* Work instruction *
Below are records to return verbatim; the pictures are to be dropped.

* Entries provided *
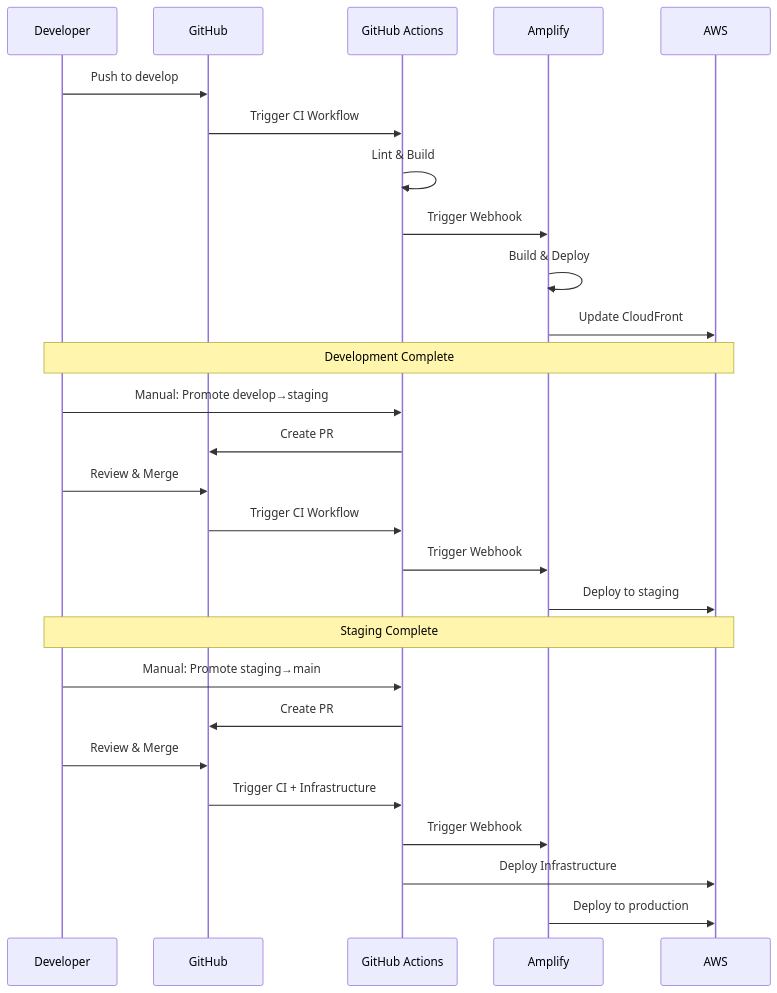
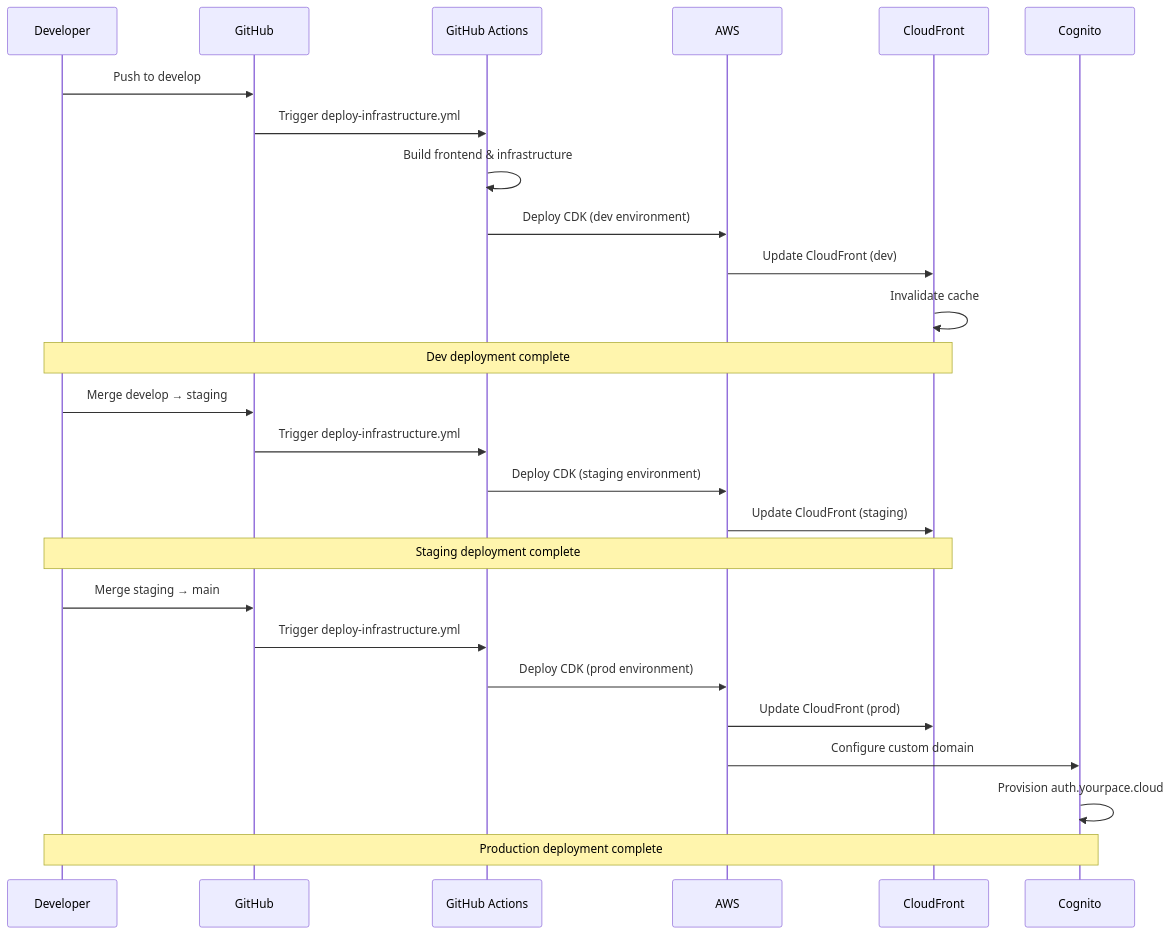
The fourth of 4 diagrams in README.md (DigiAye/yourpace), drawn with Mermaid before and after one commit. The commit also changed other lines of this file and 16 other files, not shown here.

````diff
--- a/README.md
+++ b/README.md
@@ -122,34 +149,34 @@
 ```mermaid
 sequenceDiagram
     participant Dev as Developer
     participant GH as GitHub
     participant GHA as GitHub Actions
-    participant Amp as Amplify
     participant AWS as AWS
+    participant CF as CloudFront
+    participant Cognito as Cognito
 
     Dev->>GH: Push to develop
-    GH->>GHA: Trigger CI Workflow
-    GHA->>GHA: Lint & Build
-    GHA->>Amp: Trigger Webhook
-    Amp->>Amp: Build & Deploy
-    Amp->>AWS: Update CloudFront
+    GH->>GHA: Trigger deploy-infrastructure.yml
+    GHA->>GHA: Build frontend & infrastructure
+    GHA->>AWS: Deploy CDK (dev environment)
+    AWS->>CF: Update CloudFront (dev)
+    CF->>CF: Invalidate cache
     
-    Note over Dev,AWS: Development Complete
+    Note over Dev,CF: Dev deployment complete
     
-    Dev->>GHA: Manual: Promote develop→staging
-    GHA->>GH: Create PR
-    Dev->>GH: Review & Merge
-    GH->>GHA: Trigger CI Workflow
-    GHA->>Amp: Trigger Webhook
-    Amp->>AWS: Deploy to staging
+    Dev->>GH: Merge develop → staging
+    GH->>GHA: Trigger deploy-infrastructure.yml
+    GHA->>AWS: Deploy CDK (staging environment)
+    AWS->>CF: Update CloudFront (staging)
     
-    Note over Dev,AWS: Staging Complete
+    Note over Dev,CF: Staging deployment complete
     
-    Dev->>GHA: Manual: Promote staging→main
-    GHA->>GH: Create PR
-    Dev->>GH: Review & Merge
-    GH->>GHA: Trigger CI + Infrastructure
-    GHA->>Amp: Trigger Webhook
-    GHA->>AWS: Deploy Infrastructure
-    Amp->>AWS: Deploy to production
+    Dev->>GH: Merge staging → main
+    GH->>GHA: Trigger deploy-infrastructure.yml
+    GHA->>AWS: Deploy CDK (prod environment)
+    AWS->>CF: Update CloudFront (prod)
+    AWS->>Cognito: Configure custom domain
+    Cognito->>Cognito: Provision auth.yourpace.cloud
+    
+    Note over Dev,Cognito: Production deployment complete
 ```
````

* Finished exercise *
The fourth of 4 diagrams in README.md (DigiAye/yourpace), drawn with Mermaid before and after one commit. The commit also changed other lines of this file and 16 other files, not shown here.

````diff
--- a/README.md
+++ b/README.md
@@ -122,34 +149,34 @@
 ```mermaid
 sequenceDiagram
     participant Dev as Developer
     participant GH as GitHub
     participant GHA as GitHub Actions
-    participant Amp as Amplify
     participant AWS as AWS
+    participant CF as CloudFront
+    participant Cognito as Cognito
 
     Dev->>GH: Push to develop
-    GH->>GHA: Trigger CI Workflow
-    GHA->>GHA: Lint & Build
-    GHA->>Amp: Trigger Webhook
-    Amp->>Amp: Build & Deploy
-    Amp->>AWS: Update CloudFront
+    GH->>GHA: Trigger deploy-infrastructure.yml
+    GHA->>GHA: Build frontend & infrastructure
+    GHA->>AWS: Deploy CDK (dev environment)
+    AWS->>CF: Update CloudFront (dev)
+    CF->>CF: Invalidate cache
     
-    Note over Dev,AWS: Development Complete
+    Note over Dev,CF: Dev deployment complete
     
-    Dev->>GHA: Manual: Promote develop→staging
-    GHA->>GH: Create PR
-    Dev->>GH: Review & Merge
-    GH->>GHA: Trigger CI Workflow
-    GHA->>Amp: Trigger Webhook
-    Amp->>AWS: Deploy to staging
+    Dev->>GH: Merge develop → staging
+    GH->>GHA: Trigger deploy-infrastructure.yml
+    GHA->>AWS: Deploy CDK (staging environment)
+    AWS->>CF: Update CloudFront (staging)
     
-    Note over Dev,AWS: Staging Complete
+    Note over Dev,CF: Staging deployment complete
     
-    Dev->>GHA: Manual: Promote staging→main
-    GHA->>GH: Create PR
-    Dev->>GH: Review & Merge
-    GH->>GHA: Trigger CI + Infrastructure
-    GHA->>Amp: Trigger Webhook
-    GHA->>AWS: Deploy Infrastructure
-    Amp->>AWS: Deploy to production
+    Dev->>GH: Merge staging → main
+    GH->>GHA: Trigger deploy-infrastructure.yml
+    GHA->>AWS: Deploy CDK (prod environment)
+    AWS->>CF: Update CloudFront (prod)
+    AWS->>Cognito: Configure custom domain
+    Cognito->>Cognito: Provision auth.yourpace.cloud
+    
+    Note over Dev,Cognito: Production deployment complete
 ```
````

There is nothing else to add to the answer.